Code change snippets:
---------------

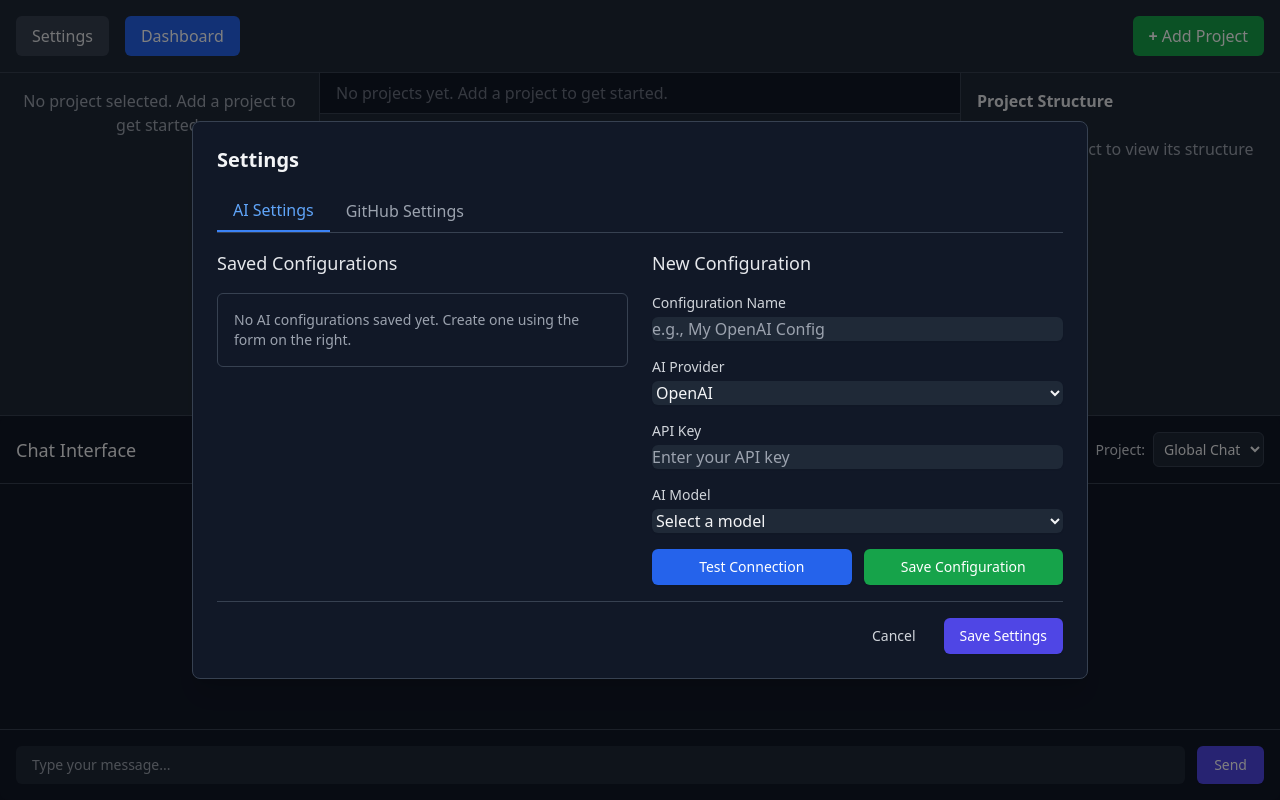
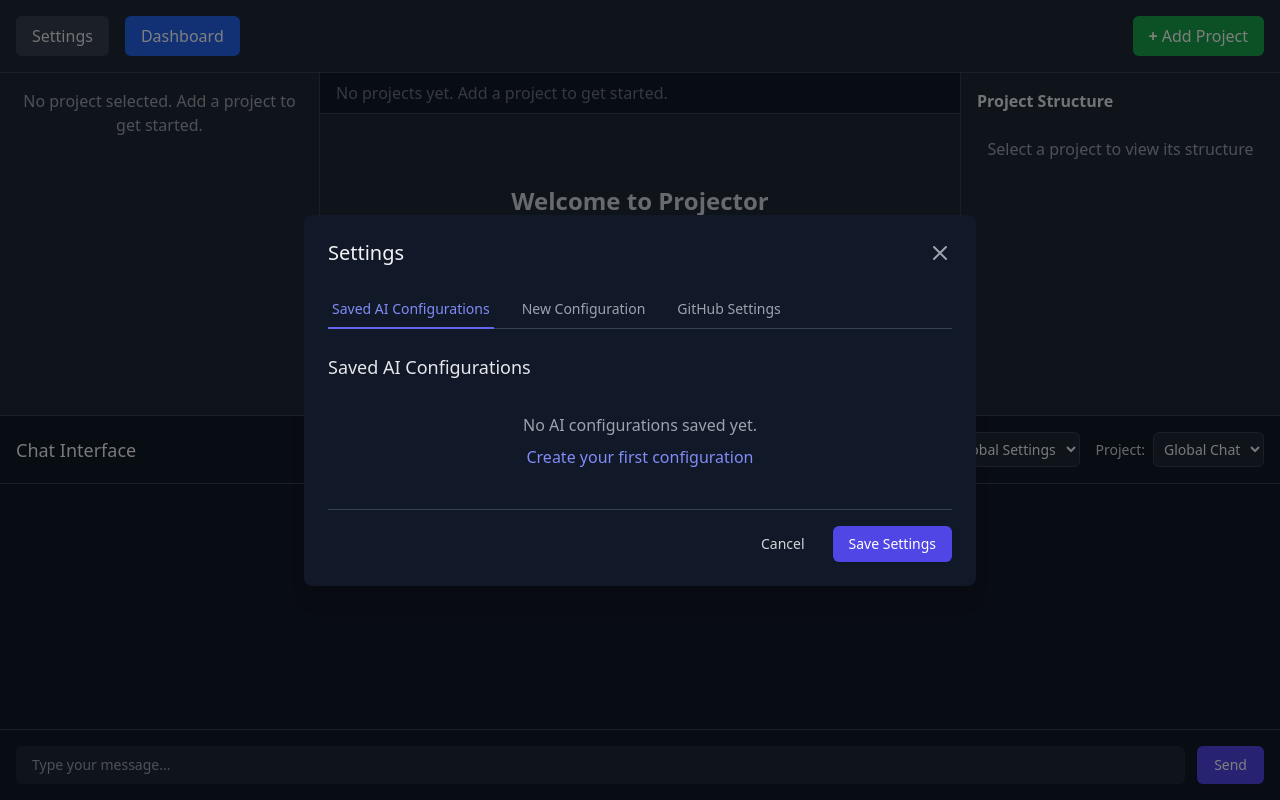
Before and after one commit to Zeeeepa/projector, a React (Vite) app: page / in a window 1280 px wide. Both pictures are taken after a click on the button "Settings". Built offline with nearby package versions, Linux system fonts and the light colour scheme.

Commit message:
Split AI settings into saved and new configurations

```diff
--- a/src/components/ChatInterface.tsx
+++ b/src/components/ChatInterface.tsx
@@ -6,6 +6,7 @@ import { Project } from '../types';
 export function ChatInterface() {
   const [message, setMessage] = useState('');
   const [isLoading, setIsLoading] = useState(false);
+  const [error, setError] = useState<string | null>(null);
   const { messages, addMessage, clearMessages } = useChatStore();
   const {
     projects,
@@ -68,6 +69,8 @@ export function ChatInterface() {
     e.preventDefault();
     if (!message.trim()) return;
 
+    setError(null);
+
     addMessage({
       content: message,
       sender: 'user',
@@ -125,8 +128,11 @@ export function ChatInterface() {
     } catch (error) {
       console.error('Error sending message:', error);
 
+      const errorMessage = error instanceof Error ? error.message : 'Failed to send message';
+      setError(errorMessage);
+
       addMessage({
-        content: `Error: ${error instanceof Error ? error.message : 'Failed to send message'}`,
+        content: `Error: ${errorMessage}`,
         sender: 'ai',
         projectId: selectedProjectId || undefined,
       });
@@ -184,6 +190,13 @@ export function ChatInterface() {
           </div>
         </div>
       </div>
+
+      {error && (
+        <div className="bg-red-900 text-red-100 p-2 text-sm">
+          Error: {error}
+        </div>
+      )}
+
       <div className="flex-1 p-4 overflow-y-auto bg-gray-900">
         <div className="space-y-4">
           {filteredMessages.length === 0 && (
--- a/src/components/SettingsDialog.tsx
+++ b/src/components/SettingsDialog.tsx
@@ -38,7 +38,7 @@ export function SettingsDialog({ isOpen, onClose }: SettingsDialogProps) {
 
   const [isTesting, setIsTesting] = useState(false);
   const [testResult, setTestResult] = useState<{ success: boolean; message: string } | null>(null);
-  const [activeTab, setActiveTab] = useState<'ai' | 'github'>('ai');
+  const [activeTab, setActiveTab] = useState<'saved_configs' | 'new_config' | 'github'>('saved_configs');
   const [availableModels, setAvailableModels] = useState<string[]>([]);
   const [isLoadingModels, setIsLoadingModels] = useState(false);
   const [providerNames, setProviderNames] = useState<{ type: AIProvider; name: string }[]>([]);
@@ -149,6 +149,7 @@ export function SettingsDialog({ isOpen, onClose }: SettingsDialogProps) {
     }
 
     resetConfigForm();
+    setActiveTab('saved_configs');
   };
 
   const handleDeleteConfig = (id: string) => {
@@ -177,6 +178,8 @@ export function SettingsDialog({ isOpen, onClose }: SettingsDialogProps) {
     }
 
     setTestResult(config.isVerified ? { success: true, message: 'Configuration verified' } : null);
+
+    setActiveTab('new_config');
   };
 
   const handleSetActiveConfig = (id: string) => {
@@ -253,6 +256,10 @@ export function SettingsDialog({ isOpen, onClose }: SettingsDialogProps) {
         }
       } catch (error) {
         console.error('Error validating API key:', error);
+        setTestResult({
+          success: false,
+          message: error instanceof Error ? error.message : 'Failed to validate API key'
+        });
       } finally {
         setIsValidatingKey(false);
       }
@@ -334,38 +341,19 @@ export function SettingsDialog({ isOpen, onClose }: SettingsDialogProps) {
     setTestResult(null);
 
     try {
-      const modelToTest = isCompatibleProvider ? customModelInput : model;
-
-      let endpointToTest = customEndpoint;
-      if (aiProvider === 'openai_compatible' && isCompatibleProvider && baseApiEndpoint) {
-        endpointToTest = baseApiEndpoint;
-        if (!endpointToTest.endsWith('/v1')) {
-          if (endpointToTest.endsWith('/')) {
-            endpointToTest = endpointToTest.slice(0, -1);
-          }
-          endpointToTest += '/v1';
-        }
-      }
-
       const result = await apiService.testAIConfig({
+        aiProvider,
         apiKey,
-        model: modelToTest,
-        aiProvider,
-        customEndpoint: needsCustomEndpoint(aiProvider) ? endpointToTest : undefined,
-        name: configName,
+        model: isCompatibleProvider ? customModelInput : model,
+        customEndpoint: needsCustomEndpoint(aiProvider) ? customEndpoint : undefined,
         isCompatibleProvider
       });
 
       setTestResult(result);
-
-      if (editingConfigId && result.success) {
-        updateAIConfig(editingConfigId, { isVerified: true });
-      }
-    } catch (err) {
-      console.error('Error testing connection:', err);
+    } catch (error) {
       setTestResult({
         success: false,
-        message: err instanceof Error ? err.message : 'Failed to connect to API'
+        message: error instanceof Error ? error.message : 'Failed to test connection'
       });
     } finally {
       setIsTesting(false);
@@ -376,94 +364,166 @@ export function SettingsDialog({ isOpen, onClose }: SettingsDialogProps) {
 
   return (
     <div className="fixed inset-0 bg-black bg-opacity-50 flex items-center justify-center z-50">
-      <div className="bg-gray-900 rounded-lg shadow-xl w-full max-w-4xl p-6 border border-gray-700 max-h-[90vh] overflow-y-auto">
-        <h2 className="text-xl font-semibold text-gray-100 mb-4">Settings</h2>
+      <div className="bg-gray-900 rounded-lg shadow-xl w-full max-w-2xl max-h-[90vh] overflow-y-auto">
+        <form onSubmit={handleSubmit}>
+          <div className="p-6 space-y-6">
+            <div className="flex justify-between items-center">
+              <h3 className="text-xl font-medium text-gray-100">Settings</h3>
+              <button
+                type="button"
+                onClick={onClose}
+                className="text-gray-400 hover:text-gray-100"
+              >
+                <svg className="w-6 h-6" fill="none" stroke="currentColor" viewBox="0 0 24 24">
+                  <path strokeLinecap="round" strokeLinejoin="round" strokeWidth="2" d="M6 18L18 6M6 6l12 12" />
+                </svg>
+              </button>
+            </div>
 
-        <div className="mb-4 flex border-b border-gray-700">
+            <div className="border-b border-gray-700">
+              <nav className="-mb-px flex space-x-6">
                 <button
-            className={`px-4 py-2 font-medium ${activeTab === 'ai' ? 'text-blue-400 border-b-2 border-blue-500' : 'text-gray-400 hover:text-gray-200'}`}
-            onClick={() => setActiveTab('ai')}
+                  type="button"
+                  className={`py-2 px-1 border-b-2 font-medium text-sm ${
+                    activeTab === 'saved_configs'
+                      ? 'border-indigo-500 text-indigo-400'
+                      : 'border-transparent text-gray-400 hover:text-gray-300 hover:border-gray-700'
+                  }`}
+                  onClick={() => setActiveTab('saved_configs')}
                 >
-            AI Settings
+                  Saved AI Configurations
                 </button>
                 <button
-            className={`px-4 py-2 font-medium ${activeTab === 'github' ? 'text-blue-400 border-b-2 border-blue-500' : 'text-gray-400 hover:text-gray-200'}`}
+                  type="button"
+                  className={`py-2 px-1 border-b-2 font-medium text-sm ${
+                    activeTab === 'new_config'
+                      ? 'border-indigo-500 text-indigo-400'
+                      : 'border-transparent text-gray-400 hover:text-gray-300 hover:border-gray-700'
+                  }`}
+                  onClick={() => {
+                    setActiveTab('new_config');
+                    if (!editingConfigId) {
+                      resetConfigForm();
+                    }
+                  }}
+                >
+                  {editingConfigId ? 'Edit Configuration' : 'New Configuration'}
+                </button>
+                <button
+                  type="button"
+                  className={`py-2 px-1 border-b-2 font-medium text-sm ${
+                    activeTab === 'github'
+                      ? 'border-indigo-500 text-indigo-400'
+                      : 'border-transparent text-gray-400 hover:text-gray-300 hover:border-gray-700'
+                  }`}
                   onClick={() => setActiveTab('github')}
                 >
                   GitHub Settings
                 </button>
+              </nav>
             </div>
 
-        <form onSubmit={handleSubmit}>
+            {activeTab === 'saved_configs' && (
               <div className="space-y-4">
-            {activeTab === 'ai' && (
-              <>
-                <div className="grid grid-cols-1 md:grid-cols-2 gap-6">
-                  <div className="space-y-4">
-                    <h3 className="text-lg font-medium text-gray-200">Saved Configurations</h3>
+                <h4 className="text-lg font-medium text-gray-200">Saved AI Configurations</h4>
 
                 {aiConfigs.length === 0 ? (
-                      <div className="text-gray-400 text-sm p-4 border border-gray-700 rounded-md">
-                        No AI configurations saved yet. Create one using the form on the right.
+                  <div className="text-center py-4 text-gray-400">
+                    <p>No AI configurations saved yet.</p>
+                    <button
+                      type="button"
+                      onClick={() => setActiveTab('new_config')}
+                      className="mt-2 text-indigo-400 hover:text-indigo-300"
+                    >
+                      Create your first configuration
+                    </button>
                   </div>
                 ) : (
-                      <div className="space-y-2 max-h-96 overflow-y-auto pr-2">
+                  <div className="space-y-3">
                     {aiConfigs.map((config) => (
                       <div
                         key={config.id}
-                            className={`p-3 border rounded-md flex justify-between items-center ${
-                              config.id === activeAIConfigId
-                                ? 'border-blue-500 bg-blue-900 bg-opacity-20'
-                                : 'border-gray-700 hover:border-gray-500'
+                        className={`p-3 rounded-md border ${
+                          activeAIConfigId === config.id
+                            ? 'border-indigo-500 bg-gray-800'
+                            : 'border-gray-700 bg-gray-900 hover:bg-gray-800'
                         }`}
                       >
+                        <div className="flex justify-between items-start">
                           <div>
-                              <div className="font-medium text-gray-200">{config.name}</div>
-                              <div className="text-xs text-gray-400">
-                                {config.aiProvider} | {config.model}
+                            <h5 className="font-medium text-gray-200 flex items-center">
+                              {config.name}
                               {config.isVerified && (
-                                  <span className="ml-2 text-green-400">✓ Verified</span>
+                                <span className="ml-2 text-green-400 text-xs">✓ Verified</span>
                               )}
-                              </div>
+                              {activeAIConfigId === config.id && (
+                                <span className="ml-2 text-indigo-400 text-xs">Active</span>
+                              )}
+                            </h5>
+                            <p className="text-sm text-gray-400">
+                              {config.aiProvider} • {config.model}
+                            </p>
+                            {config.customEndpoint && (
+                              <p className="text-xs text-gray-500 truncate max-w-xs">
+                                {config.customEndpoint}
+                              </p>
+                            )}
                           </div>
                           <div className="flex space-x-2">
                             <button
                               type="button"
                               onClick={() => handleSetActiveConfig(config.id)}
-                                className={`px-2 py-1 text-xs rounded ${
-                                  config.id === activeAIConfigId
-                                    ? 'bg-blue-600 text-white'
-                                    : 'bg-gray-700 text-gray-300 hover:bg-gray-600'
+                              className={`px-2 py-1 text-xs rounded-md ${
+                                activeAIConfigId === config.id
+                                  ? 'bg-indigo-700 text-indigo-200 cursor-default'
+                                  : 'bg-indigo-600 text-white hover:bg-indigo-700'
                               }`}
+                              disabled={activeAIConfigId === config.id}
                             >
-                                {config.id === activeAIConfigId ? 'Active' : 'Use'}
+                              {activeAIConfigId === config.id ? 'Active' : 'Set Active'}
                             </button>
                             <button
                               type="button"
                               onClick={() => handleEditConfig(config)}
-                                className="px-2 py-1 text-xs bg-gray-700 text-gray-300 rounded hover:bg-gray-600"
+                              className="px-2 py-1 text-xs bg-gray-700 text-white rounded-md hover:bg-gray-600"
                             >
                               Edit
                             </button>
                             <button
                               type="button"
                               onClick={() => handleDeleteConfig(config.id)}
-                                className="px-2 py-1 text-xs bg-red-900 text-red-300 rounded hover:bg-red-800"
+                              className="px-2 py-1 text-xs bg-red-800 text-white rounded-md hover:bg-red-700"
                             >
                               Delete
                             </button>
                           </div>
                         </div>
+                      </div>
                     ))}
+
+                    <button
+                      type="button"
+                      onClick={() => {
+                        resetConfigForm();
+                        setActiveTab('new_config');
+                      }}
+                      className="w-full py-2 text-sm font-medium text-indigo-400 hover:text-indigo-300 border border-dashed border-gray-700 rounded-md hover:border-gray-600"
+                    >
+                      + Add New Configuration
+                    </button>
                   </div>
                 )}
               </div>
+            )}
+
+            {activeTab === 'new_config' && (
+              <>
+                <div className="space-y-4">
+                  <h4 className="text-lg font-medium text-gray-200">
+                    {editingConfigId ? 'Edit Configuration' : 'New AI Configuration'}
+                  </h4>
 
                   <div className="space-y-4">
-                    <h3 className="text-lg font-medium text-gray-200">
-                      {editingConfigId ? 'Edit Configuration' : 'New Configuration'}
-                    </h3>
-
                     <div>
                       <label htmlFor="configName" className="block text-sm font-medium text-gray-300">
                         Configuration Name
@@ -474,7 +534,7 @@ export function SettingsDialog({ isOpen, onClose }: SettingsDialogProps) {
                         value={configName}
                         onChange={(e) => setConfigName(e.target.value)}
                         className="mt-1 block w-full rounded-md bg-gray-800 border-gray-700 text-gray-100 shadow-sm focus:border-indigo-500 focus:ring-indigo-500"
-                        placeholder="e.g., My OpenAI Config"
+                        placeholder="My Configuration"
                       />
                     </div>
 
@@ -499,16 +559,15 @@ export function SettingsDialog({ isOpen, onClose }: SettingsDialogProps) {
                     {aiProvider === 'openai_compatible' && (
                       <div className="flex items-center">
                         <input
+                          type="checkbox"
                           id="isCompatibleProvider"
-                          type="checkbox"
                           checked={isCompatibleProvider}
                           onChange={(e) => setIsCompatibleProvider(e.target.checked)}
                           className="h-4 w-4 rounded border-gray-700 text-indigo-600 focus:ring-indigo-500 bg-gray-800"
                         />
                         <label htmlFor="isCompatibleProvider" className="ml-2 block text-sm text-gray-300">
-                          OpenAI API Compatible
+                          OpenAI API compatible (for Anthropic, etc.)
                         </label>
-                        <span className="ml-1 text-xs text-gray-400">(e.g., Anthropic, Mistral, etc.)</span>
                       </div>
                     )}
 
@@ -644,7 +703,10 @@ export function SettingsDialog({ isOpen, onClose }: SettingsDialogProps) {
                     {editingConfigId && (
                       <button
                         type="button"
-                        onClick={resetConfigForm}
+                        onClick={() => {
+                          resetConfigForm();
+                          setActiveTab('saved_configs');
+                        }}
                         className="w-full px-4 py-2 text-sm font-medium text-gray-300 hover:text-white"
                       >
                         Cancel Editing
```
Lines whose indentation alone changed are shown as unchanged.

---------------

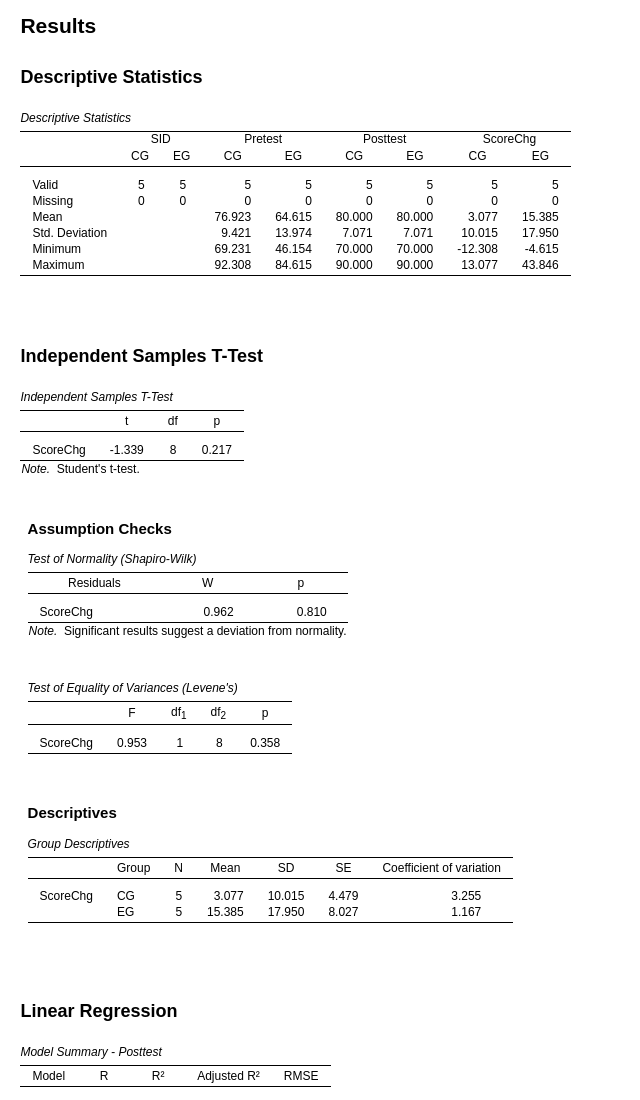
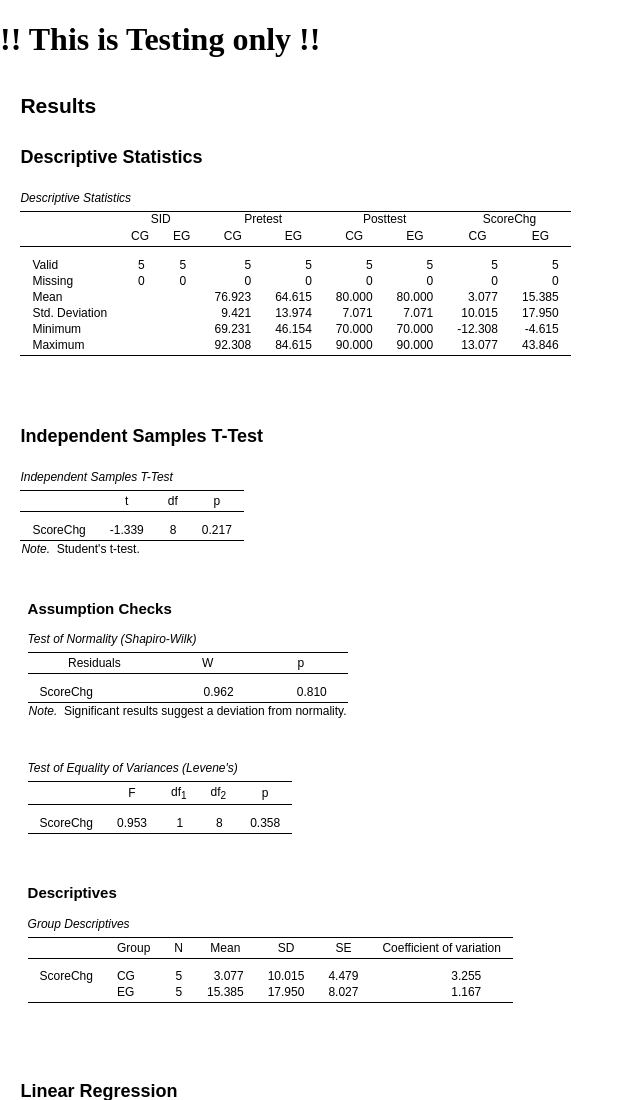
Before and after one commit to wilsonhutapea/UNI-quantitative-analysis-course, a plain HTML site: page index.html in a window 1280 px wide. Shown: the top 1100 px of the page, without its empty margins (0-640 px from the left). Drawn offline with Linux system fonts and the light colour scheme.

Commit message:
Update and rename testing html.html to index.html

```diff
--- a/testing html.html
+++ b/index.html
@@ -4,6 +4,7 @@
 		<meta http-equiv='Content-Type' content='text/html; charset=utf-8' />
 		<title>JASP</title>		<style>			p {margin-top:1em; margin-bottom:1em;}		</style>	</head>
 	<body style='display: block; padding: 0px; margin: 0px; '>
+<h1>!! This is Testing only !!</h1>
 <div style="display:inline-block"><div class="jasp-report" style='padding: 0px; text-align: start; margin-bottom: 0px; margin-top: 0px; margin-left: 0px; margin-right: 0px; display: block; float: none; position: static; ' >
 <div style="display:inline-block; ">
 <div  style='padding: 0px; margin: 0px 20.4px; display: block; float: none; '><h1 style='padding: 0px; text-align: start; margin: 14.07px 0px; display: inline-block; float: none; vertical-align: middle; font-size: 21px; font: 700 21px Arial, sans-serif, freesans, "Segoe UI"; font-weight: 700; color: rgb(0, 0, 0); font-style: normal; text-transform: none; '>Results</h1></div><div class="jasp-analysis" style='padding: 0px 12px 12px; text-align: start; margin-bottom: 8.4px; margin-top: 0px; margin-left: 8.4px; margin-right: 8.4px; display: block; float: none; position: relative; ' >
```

---------------

WORK ORDER: Go through the data and show every line where "endpointToTest" occurs.

RESPONSE BOX:
-      let endpointToTest = customEndpoint;
-        endpointToTest = baseApiEndpoint;
-        if (!endpointToTest.endsWith('/v1')) {
-          if (endpointToTest.endsWith('/')) {
-            endpointToTest = endpointToTest.slice(0, -1);
-          endpointToTest += '/v1';
-        customEndpoint: needsCustomEndpoint(aiProvider) ? endpointToTest : undefined,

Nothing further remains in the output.